● Task description:
Only lines that contain the word "margin" belong in the answer; copy them from the records below.

● Dataset content:

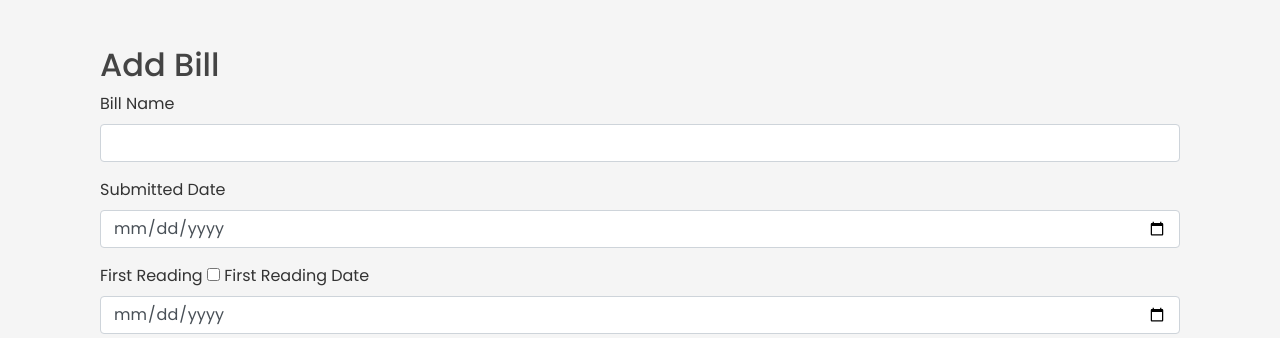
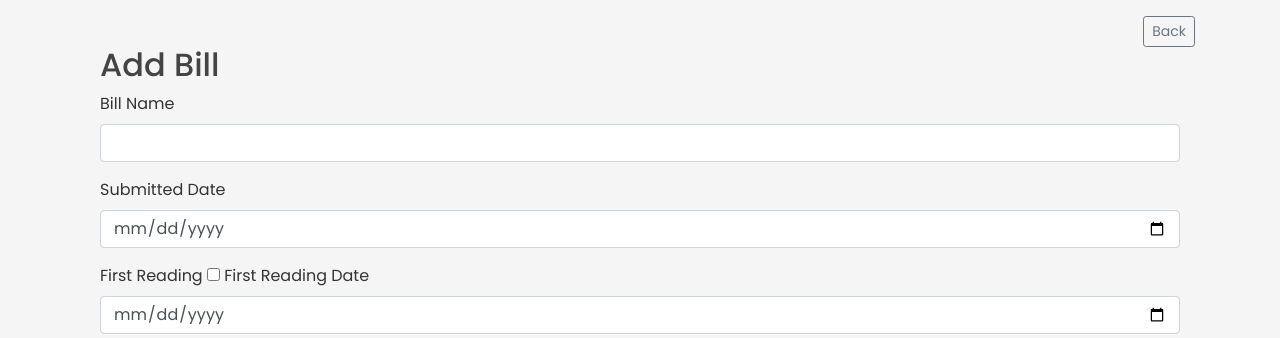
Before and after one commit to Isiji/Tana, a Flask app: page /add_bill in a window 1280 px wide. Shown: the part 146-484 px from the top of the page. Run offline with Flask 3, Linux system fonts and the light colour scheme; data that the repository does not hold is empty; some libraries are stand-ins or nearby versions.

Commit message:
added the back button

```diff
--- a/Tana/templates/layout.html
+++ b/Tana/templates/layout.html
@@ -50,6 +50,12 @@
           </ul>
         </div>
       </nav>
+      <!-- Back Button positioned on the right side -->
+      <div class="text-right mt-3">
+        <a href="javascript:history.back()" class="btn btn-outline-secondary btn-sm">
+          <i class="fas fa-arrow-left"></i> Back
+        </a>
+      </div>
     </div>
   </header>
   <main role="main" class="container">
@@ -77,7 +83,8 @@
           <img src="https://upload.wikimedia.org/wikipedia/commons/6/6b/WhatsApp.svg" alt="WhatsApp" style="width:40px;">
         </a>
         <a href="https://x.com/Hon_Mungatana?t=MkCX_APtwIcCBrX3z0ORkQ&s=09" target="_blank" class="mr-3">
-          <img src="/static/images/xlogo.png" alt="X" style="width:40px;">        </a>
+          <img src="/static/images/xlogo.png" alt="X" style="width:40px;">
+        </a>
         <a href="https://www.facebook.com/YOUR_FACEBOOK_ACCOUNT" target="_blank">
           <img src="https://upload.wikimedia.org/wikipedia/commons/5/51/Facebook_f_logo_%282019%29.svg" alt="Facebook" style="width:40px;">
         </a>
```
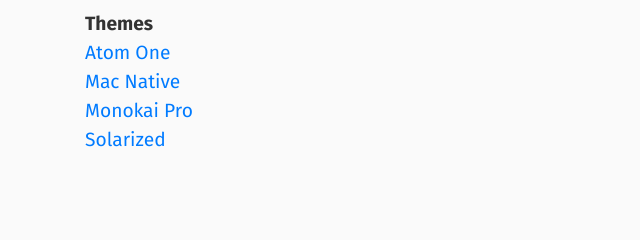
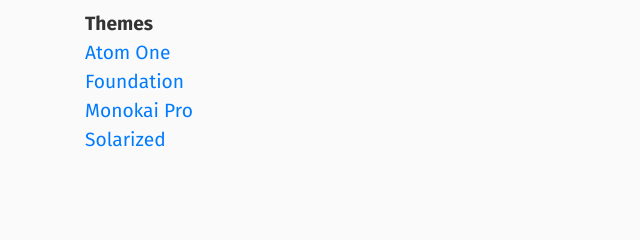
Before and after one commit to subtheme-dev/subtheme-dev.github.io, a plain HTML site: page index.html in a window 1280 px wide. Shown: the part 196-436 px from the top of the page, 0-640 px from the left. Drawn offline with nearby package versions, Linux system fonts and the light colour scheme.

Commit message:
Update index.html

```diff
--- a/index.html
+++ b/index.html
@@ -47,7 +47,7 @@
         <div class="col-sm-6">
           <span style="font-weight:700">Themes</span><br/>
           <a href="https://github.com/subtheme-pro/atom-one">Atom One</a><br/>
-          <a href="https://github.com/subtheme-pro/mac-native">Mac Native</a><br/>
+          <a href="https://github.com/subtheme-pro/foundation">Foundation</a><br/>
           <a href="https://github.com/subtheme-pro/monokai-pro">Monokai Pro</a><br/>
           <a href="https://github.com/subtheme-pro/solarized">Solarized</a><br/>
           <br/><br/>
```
==
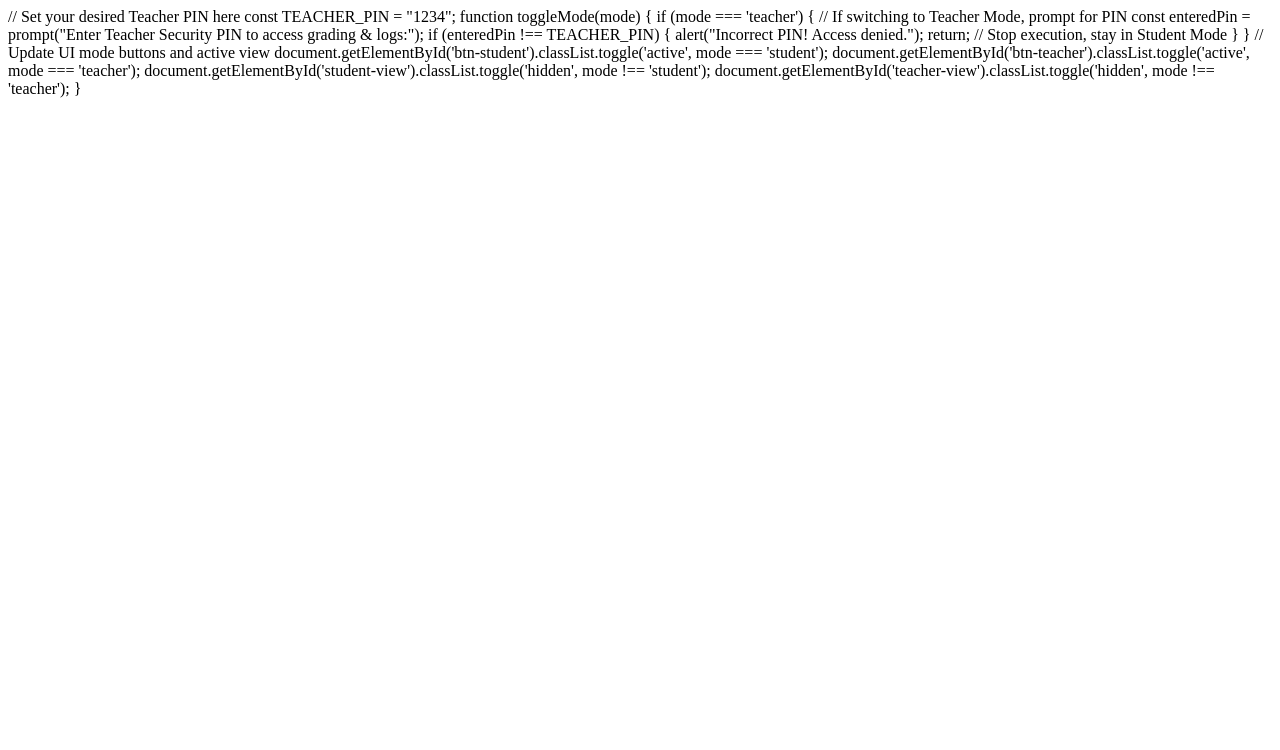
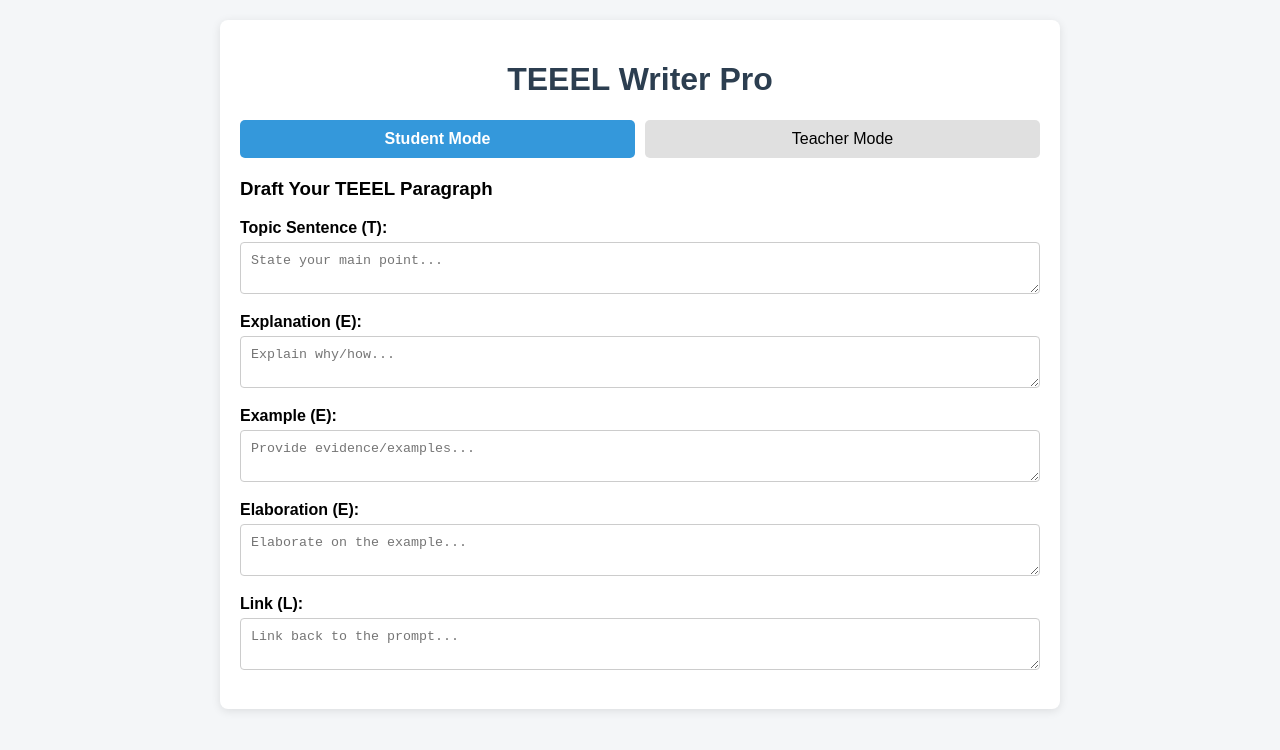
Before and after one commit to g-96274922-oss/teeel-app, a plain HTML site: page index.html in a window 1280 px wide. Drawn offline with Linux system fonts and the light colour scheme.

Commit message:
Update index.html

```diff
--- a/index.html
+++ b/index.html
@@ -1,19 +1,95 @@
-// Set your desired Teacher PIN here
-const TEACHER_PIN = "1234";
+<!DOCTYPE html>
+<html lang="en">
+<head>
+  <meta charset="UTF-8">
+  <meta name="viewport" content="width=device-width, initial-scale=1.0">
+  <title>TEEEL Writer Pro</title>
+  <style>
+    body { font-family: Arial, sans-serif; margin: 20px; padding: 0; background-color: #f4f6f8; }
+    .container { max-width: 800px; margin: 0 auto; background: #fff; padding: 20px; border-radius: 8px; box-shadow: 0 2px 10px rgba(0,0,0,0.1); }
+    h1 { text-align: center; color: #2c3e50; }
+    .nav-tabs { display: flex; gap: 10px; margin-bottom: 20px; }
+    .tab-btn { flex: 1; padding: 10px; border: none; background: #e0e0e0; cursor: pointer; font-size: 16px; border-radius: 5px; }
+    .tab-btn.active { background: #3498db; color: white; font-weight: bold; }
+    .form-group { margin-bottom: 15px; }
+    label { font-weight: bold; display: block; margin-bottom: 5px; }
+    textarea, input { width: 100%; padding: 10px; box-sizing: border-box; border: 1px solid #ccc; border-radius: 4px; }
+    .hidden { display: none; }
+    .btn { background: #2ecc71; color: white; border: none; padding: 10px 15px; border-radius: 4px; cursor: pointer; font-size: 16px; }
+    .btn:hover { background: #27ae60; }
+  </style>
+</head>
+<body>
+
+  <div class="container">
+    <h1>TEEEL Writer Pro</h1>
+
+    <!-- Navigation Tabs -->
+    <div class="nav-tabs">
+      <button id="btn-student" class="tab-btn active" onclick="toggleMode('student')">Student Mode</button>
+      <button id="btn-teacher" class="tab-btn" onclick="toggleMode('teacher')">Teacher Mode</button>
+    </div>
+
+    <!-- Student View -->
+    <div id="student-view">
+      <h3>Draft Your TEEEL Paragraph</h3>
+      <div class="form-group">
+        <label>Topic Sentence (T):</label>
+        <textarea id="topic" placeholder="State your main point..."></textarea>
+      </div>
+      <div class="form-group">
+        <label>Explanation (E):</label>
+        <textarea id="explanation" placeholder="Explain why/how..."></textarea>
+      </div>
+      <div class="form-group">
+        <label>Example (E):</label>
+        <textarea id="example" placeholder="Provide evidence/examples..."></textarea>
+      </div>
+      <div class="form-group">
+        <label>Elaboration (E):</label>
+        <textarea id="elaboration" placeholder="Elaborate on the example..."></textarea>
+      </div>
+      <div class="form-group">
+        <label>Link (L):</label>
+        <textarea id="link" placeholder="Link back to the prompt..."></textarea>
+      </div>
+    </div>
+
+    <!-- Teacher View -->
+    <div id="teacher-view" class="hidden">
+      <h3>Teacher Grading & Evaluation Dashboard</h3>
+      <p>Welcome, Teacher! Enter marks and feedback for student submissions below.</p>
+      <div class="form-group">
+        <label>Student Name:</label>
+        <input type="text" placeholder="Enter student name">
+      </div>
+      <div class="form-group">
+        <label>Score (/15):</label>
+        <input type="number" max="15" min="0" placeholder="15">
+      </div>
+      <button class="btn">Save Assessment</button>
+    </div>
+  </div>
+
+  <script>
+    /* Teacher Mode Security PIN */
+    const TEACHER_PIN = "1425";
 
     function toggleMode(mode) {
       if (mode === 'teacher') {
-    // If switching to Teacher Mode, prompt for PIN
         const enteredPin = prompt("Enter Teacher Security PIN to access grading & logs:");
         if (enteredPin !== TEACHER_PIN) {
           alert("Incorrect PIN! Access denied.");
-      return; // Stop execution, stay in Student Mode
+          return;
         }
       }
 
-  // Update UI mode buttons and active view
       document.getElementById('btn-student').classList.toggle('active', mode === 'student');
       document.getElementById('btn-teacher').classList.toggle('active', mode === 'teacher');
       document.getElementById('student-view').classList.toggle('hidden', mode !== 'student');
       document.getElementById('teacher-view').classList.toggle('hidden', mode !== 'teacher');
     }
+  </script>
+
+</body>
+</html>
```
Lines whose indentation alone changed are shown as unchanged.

● Solution to this task:
+    body { font-family: Arial, sans-serif; margin: 20px; padding: 0; background-color: #f4f6f8; }
+    .container { max-width: 800px; margin: 0 auto; background: #fff; padding: 20px; border-radius: 8px; box-shadow: 0 2px 10px rgba(0,0,0,0.1); }
+    .nav-tabs { display: flex; gap: 10px; margin-bottom: 20px; }
+    .form-group { margin-bottom: 15px; }
+    label { font-weight: bold; display: block; margin-bottom: 5px; }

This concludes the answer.